[Records supplied Boundary: Start]

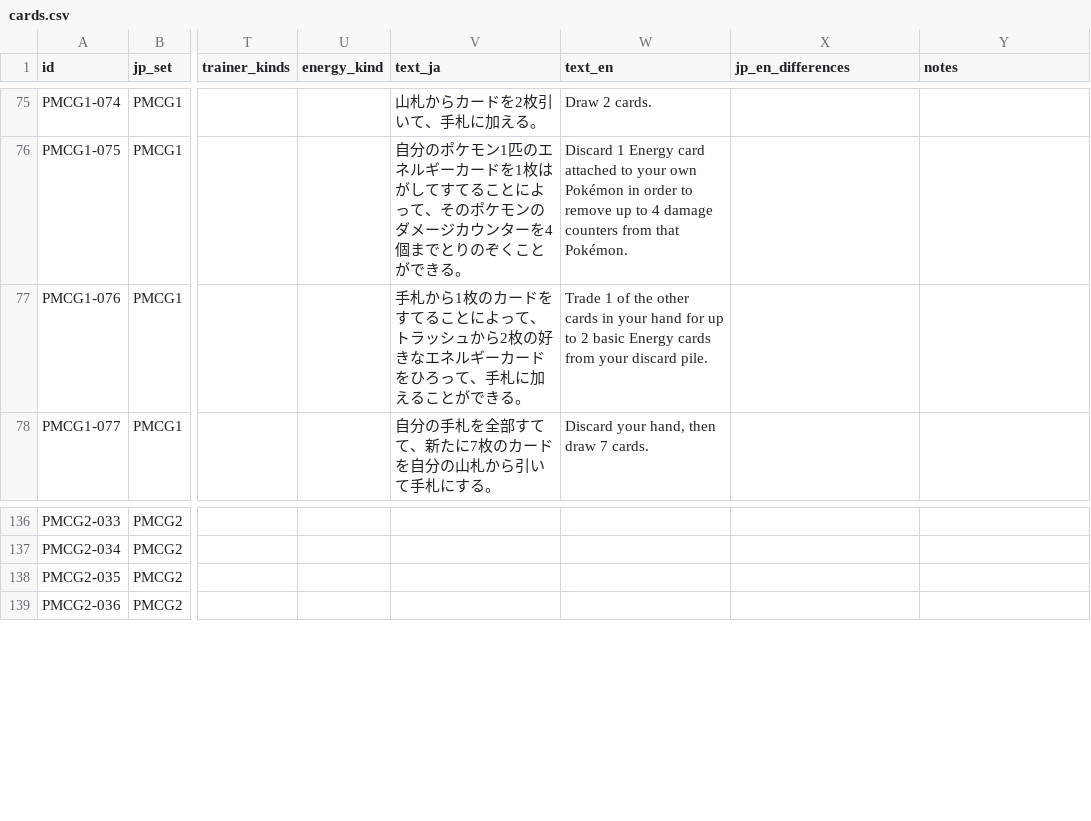
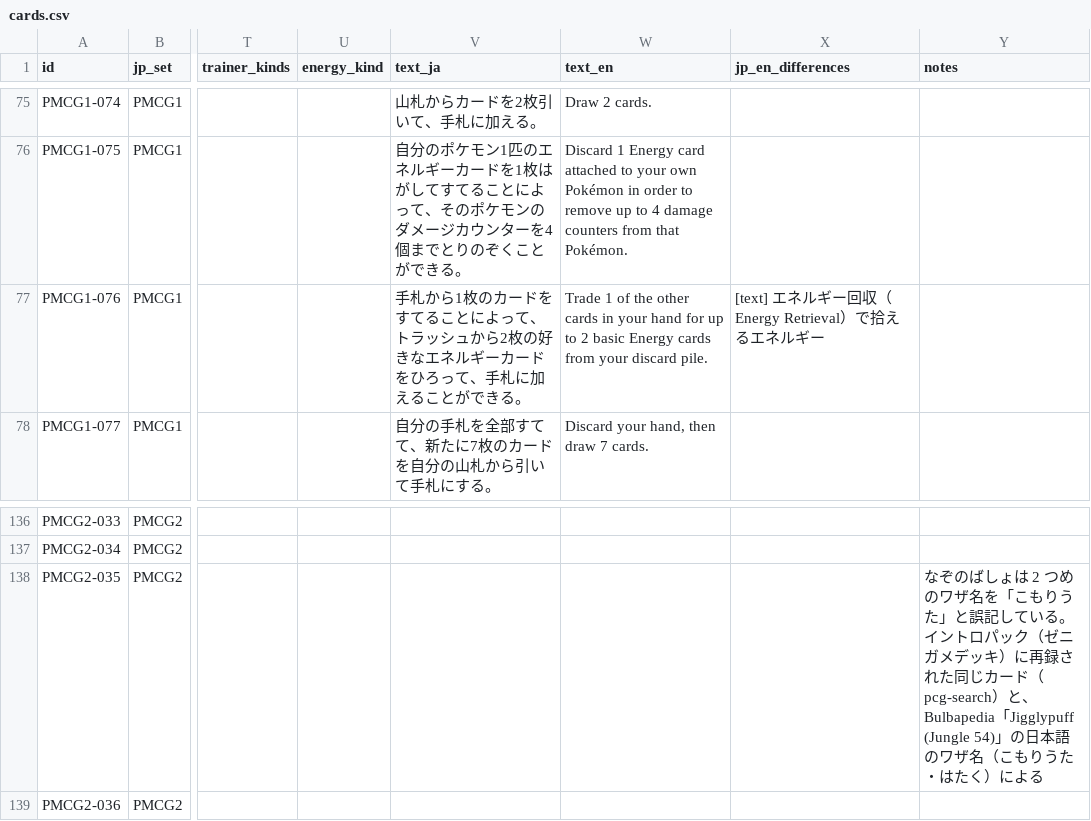
Before and after one commit to moheronemy/kyuura, a CSV file: data/cards.csv, drawn as a sheet; only a part is shown, gaps mark what is left out; the diff names each change by its address in the sheet, - before the commit and + after, or states it on an @@ line.

```diff
--- a/data/cards.csv
+++ b/data/cards.csv
-X77 (jp_en_differences): (empty)
+X77 (jp_en_differences): [text] エネルギー回収（Energy Retrieval）で拾えるエネルギー
-Y138 (notes): (empty)
+Y138 (notes): なぞのばしょは 2 つめのワザ名を「こもりうた」と誤記している。イントロパック（ゼニガメデッキ）に再録された同じカード（pcg-search）と、Bulbapedia「Jigglypuff (Jungle 54)」の日本語のワザ名（こもりうた・はたく）による
```
Also changed, not shown: data/attacks.csv, 33 other files.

[Records supplied Boundary: End]

Aim of the task
Whenever a line in the entries above includes the word "cards", pull that line out.

Result
Before and after one commit to moheronemy/kyuura, a CSV file: data/cards.csv, drawn as a sheet; only a part is shown, gaps mark what is left out; the diff names each change by its address in the sheet, - before the commit and + after, or states it on an @@ line.
--- a/data/cards.csv
+++ b/data/cards.csv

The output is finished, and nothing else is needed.